On the Anathema against Ecumenism

“…Without doubt, the time for discussion and polemics has passed and the time has come to judge this movement and, however insignificant our Council of 1983 may seem, it has at last condemned ecumenism and anathematized it in the following words:

‘To those who attack the Church of Christ by teaching that Christ’s Church is divided into so-called “branches” which differ in doctrine and way of life, or that the Church does not exist visibly, but will be formed in the future when all “branches” or sects or denominations, and even religions will be united into one body; and who do not distinguish the priesthood and mysteries of the Church from those of the heretics, but say that the baptism and eucharist of heretics is effectual for salvation; therefore, to those who knowingly have communion with these aforementioned heretics or who advocate, disseminate, or defend their new heresy of Ecumenism under the pretext of brotherly love or the supposed unification of separated Christians: Anathema.’…”

“…In regard to ecumenism, every Local Church has had ample time, more than a century, to spend examining it and, if the Local Churches base their teachings and life upon the canons of the Holy Apostles and the other Orthodox Councils, then they cannot but recognize that ecumenism is clearly the most pernicious of heresies, for it has gathered all the heresies that exist or have existed and has called this union a Church — a deed that savors of Antichrist."

“By proclaiming this anathema, we have protected our flock from this apocalyptic temptation and, at the same time, have reluctantly put before the conscience of all the Local Churches a serious issue, which sooner or later they must resolve in one way or the other. Their future spiritual fate in the universal Orthodox Church will depend upon the resolution of this question [italics added].”
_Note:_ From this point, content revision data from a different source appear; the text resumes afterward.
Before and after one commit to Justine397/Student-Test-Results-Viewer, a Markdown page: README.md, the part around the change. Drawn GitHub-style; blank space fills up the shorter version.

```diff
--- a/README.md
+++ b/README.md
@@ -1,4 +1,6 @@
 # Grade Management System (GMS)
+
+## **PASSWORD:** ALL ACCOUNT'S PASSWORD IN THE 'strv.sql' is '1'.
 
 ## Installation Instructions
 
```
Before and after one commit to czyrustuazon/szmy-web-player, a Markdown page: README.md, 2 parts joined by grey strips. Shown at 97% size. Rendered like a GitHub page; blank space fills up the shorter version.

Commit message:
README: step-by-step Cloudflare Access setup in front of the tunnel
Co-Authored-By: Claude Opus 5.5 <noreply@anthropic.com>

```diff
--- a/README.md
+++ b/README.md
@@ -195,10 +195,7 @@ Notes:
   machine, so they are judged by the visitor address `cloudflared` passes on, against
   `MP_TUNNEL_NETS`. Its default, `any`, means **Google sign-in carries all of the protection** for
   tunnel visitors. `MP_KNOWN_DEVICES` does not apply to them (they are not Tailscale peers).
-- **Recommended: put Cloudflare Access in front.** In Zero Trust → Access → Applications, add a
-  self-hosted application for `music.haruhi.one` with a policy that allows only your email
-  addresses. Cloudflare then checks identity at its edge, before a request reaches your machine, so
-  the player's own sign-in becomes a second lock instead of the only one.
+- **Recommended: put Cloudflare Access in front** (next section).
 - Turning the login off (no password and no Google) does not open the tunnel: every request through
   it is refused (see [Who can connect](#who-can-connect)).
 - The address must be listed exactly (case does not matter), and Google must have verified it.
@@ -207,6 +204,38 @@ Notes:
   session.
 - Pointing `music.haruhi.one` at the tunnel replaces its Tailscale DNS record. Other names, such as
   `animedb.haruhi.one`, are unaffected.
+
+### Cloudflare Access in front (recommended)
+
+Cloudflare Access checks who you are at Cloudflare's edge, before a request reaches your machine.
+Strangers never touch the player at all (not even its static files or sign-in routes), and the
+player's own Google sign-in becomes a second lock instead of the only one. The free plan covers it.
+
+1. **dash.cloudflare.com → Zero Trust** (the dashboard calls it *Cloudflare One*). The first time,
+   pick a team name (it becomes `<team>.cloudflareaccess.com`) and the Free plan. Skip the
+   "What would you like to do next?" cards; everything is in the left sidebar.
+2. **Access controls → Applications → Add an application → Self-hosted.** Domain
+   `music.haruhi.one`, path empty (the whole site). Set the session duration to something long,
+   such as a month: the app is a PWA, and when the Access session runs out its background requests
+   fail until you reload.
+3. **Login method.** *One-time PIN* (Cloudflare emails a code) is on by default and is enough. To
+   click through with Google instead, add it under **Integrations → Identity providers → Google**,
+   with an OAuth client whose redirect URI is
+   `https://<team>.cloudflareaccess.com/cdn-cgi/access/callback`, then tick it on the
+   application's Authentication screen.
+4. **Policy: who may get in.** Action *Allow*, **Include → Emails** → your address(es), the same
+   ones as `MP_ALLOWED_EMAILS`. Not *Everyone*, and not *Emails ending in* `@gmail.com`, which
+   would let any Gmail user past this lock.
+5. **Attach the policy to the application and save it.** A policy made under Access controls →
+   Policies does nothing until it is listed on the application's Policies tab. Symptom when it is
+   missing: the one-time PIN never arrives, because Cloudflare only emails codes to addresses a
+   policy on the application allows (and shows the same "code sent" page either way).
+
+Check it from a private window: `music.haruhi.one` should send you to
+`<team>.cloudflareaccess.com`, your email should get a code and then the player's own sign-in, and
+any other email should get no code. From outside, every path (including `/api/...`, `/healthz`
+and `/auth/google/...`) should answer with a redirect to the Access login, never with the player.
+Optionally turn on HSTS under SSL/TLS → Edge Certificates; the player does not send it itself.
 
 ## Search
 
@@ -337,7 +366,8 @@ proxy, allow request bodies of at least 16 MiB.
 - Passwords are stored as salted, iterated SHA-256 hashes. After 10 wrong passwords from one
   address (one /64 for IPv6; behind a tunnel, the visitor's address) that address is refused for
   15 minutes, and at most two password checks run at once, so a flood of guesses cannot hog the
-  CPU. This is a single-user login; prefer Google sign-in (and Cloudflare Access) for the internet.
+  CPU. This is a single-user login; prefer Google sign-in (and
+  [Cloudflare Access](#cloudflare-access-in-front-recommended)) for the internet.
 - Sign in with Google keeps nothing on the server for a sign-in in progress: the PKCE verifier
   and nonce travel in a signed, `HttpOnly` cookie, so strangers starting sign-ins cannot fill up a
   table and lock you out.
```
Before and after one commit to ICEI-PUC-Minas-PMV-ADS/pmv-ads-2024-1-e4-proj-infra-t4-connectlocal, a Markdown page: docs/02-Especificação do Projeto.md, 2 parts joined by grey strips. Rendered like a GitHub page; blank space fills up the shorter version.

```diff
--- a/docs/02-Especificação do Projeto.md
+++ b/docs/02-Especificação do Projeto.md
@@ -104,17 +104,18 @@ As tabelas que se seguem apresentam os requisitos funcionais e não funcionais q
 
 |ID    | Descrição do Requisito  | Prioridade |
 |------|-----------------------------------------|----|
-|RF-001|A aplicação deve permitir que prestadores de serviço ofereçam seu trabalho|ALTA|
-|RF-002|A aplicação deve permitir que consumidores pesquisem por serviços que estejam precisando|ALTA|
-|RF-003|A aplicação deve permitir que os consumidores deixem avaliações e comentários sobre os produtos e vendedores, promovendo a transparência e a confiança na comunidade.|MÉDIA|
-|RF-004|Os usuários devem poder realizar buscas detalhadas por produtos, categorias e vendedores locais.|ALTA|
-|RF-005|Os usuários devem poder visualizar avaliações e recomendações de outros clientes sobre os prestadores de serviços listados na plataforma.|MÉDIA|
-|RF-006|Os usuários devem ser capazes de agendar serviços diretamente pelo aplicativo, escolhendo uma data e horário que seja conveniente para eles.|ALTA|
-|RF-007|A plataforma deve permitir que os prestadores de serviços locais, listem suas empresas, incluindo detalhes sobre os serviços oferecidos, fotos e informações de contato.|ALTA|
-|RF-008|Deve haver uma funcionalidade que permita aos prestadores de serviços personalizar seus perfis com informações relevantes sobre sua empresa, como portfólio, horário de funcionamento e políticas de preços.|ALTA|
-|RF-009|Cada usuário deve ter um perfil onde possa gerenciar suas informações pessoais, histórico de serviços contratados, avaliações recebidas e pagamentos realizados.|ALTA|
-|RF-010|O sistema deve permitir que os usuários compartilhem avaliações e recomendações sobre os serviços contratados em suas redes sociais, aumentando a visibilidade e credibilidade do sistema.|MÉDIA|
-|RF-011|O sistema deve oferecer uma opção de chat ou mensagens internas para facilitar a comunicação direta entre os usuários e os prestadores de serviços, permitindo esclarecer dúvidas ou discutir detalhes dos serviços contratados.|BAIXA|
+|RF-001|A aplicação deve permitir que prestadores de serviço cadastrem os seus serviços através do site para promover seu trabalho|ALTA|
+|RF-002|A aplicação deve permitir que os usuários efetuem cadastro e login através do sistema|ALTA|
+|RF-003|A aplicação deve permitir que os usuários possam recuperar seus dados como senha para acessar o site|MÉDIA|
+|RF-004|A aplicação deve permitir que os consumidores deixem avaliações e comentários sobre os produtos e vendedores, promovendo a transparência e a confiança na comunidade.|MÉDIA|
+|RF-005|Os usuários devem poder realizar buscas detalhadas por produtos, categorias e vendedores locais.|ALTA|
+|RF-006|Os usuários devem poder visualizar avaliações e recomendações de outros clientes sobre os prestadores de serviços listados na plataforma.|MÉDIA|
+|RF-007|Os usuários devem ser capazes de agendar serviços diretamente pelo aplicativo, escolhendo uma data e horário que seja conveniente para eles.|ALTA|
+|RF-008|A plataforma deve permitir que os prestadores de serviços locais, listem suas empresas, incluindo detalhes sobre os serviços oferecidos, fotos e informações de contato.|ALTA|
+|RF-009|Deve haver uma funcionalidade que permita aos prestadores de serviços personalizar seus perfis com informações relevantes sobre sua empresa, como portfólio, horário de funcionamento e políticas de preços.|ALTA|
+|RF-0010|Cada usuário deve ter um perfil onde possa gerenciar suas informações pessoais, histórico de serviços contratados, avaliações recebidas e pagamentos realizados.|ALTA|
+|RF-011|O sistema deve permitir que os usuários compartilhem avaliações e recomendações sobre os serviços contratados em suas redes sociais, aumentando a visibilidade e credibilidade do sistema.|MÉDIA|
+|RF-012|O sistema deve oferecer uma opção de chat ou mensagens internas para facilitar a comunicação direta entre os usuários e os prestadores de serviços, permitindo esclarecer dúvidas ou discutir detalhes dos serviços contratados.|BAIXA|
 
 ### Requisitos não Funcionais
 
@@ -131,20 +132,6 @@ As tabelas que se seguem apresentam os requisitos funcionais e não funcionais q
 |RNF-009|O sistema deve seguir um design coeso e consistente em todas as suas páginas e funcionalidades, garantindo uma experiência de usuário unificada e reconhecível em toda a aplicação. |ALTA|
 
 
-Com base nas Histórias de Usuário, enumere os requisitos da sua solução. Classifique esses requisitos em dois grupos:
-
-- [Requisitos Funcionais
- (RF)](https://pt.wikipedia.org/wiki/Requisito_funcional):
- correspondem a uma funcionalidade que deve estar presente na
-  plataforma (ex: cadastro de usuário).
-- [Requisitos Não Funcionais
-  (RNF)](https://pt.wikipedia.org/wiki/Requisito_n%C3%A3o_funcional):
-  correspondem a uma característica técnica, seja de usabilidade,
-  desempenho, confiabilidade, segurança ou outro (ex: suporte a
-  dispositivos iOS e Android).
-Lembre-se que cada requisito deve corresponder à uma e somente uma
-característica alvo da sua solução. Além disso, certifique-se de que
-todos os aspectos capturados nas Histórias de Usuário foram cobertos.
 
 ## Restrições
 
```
~Archbishop Vitaly
Orthodox Life (Vol. 34, No. 4, July-August, 1984)